I was never quite the Tolkien-maniac so many teenagers are, though I won’t claim it was out of social competence or any foresightful discomfort with JRR’s racial scheme. It was probably because I’d read too much trash fantasy before I got hold of The Fellowship of the Ring, and was hoping for more of the same. Even though I knew it was unfair, it seemed like Tolkien was plagiarizing himself.
Underneath, I think the structure of the world and the story might have also got up my nose. I always sympathized more with elves than hobbits. More fool me, perhaps. All of the hobbits have a bit too much Forrest Gump in them, a much worse work of art whose magic moron morality I will continue to hate until my dying day.
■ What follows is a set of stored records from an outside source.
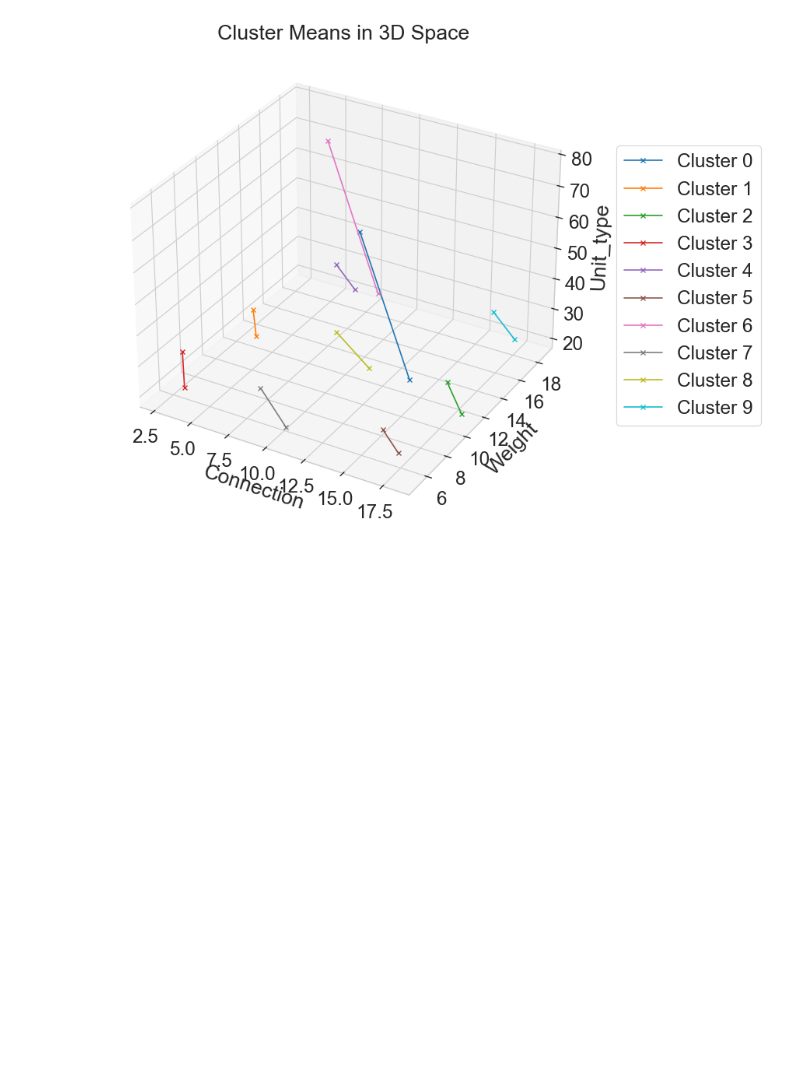
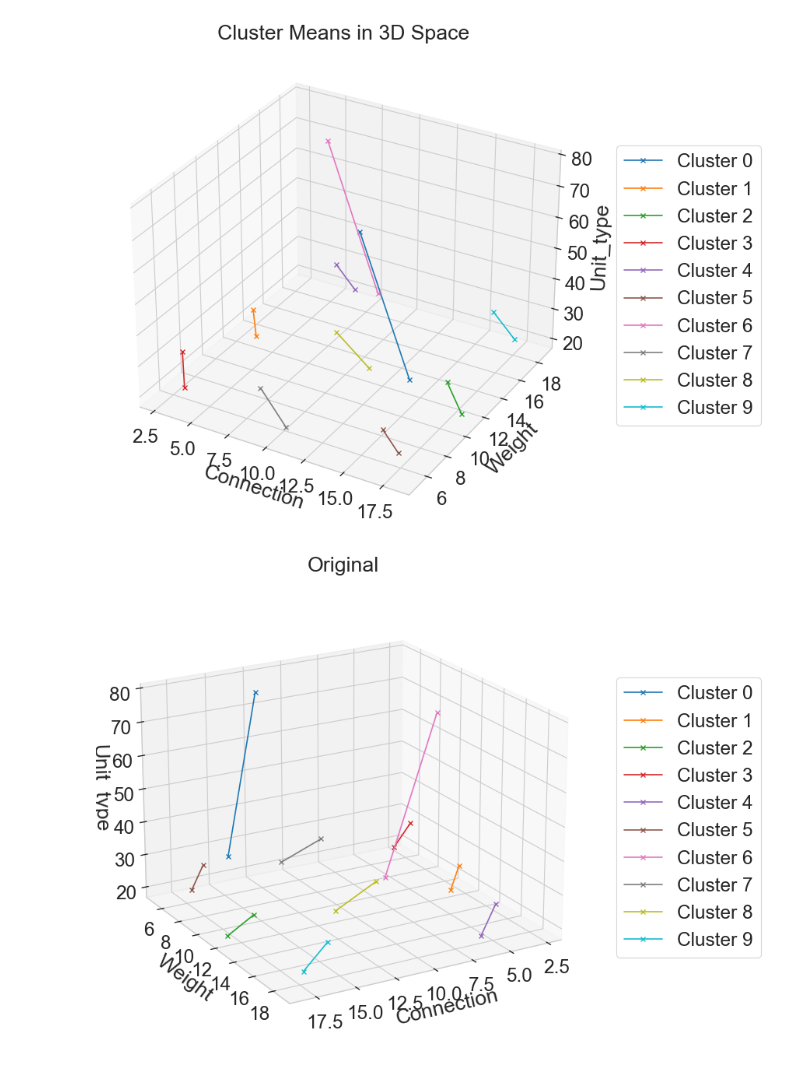
Before and after one commit to TrulySanae/PAMI_Projekt, a Jupyter notebook: Shift Explantion/adult-income-experiment.ipynb, the cells around one changed output. Cells and saved outputs as stored; diff of their text form; code cells hidden in the pictures; blank space fills up the shorter version.

Commit message:
Adding views from multiple angles to the 3d plots for better understanding of the changed values

```diff
--- a/Shift Explantion/adult-income-experiment.ipynb
+++ b/Shift Explantion/adult-income-experiment.ipynb
@@ -318,53 +318,95 @@ Starting 2 cluster results:
 | 6 | 6 | 45.124003 |
 [figure]
 # %%
-# importing experiment parameters
-params =pd.read_csv('./00_simulate_data/Output Customer Data/params.csv')
-params = params.iloc[comparison_dict[comparison_id]]
-display(params)
 
-fig = plt.figure(figsize=(12, 8))
-ax = fig.add_subplot(111, projection='3d')
 
+import matplotlib.pyplot as plt
+from mpl_toolkits.mplot3d import Axes3D
+import pandas as pd
 
 total_distance = []
 weight_difference = []
 unit_difference = []
 connections_difference = []
 
-
-
+# Berechnungen nur einmal durchführen
 for cluster_idx in range(vis_clusters):
     x_vals = [customer_profile_0_means[vis_clusters][cluster_idx][0], customer_profile_1_means[vis_clusters][cluster_idx][0]]
     y_vals = [customer_profile_0_means[vis_clusters][cluster_idx][1], customer_profile_1_means[vis_clusters][cluster_idx][1]]
     z_vals = [customer_profile_0_means[vis_clusters][cluster_idx][2], customer_profile_1_means[vis_clusters][cluster_idx][2]]
 
-    total_distance.append(((x_vals[0]-x_vals[1])**2 + (y_vals[0]-y_vals[1])**2 + (z_vals[0]-z_vals[1])**2)**0.5)
-    connections_difference.append(abs((x_vals[0]-x_vals[1])))
-    weight_difference.append(abs((y_vals[0]-y_vals[1])))
-    unit_difference.append(abs((z_vals[0]-z_vals[1])))
+    total_distance.append(((x_vals[0] - x_vals[1]) * 2 + (y_vals[0] - y_vals[1]) * 2 + (z_vals[0] - z_vals[1]) * 2) * 0.5)
+    connections_difference.append(abs((x_vals[0] - x_vals[1])))
+    weight_difference.append(abs((y_vals[0] - y_vals[1])))
+    unit_difference.append(abs((z_vals[0] - z_vals[1])))
 
-    ax.plot(x_vals, y_vals, z_vals, marker='x', linestyle='-', label=f'Cluster {cluster_idx}')
+# Funktion zur Erstellung der Subplots
+def plot_clusters(ax, elev, azim, title):
+    for cluster_idx in range(vis_clusters):
+        x_vals = [customer_profile_0_means[vis_clusters][cluster_idx][0], customer_profile_1_means[vis_clusters][cluster_idx][0]]
+        y_vals = [customer_profile_0_means[vis_clusters][cluster_idx][1], customer_profile_1_means[vis_clusters][cluster_idx][1]]
+        z_vals = [customer_profile_0_means[vis_clusters][cluster_idx][2], customer_profile_1_means[vis_clusters][cluster_idx][2]]
 
+        ax.plot(x_vals, y_vals, z_vals, marker='x', linestyle='-', label=f'Cluster {cluster_idx}')
+
+    ax.set_xlabel(feature_names[0])
+    ax.set_ylabel(feature_names[1])
+    ax.set_zlabel(feature_names[2])
+    ax.set_title(title)
+    ax.view_init(elev=elev, azim=azim)
+
+# Erstellen der Hauptfigur mit mehreren Subplots
+fig1 = plt.figure(figsize=(12, 8))
+fig2 = plt.figure(figsize=(12, 8))
+fig3 = plt.figure(figsize=(12, 8))
+
+# Originalansicht
+ax1 = fig1.add_subplot(111, projection='3d')
+plot_clusters(ax1, 20, 60, 'Original')
+ax1.set_xlabel(feature_names[0])
+ax1.set_ylabel(feature_names[1])
+ax1.set_zlabel(feature_names[2])
+ax1.legend(loc='center left', bbox_to_anchor=(1.05, 0.5))
+
+# Ansicht von der positiven x-Achse
+ax4 = fig2.add_subplot(111, projection='3d')
+plot_clusters(ax4, 0, 0, 'Positive x-Achse')
+ax4.set_xlabel(feature_names[0])
+ax4.set_ylabel(feature_names[1])
+ax4.set_zlabel(feature_names[2])
+ax4.legend(loc='center left', bbox_to_anchor=(1.05, 0.5))
+# Ansicht von der positiven y-Achse
+ax6 = fig3.add_subplot(111, projection='3d')
+plot_clusters(ax6, 0, 90, 'Positive y-Achse')
+ax6.set_xlabel(feature_names[0])
+ax6.set_ylabel(feature_names[1])
+ax6.set_zlabel(feature_names[2])
+ax6.legend(loc='center left', bbox_to_anchor=(1.05, 0.5))
+
+
+
+
+
+plt.tight_layout()
+plt.show()
+
+# DataFrame mit den Distanzen erstellen und speichern
 distances = pd.DataFrame({
     'Cluster': range(vis_clusters),
     'Total_distance': total_distance,
     'Connections_diff': connections_difference,
     'Weight_diff': weight_difference,
     'Unit_diff': unit_difference
 })
 
 distances = distances.sort_values(by='Total_distance')
+# importing experiment parameters
+params =pd.read_csv('./00_simulate_data/Output Customer Data/params.csv')
+params = params.iloc[comparison_dict[comparison_id]]
+display(params)
 display(distances)
 
-
-output_path = f'./results_experiments/results_customer_profile_{comparison_dict[comparison_id][0]} and customer_profile_{comparison_dict[comparison_id][1]}.csv'
-distances.to_csv(output_path)
-
-ax.set_xlabel(feature_names[0])
-ax.set_ylabel(feature_names[1])
-ax.set_zlabel(feature_names[2])
-ax.set_title('Cluster Means in 3D Space')
-ax.legend(loc='center left', bbox_to_anchor=(1.05, 0.5))
-plt.show()
+output_path = f'./results_experiments/results_customer_profile_{comparison_dict[comparison_id][0]}and_customer_profile{comparison_dict[comparison_id][1]}.csv'
+distances.to_csv(output_path, index=False)
 # %% [output]
+[figure, new version]
```
Also changed, not shown: parts of 2 cells of this notebook.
I was certainly up for Moorcock’s pulp literary experimenta. My taste was much more for Melniboné than Bag End. And he’s a pretty good critic. He gets the politics of Middle Earth and Middle Hopepunk bang on:
While there is an argument for the reactionary nature of the books, they are certainly deeply conservative and strongly anti-urban, which is what leads some to associate them with a kind of Wagnerish hitlerism. I don’t think these books are ‘fascist’, but they certainly don’t exactly argue with the 18th century enlightened Toryism with which the English comfort themselves so frequently in these upsetting times.— Epic Pooh
It’s not that hopepunk is bad. Like Tolkien, it’s deeply anti-fascist, and pro-community, in a rural traditionalist way. But it’s as punk as a hobbit in a four button waistcoat. It’s comfortable to wear, but I remain skeptical it will change much.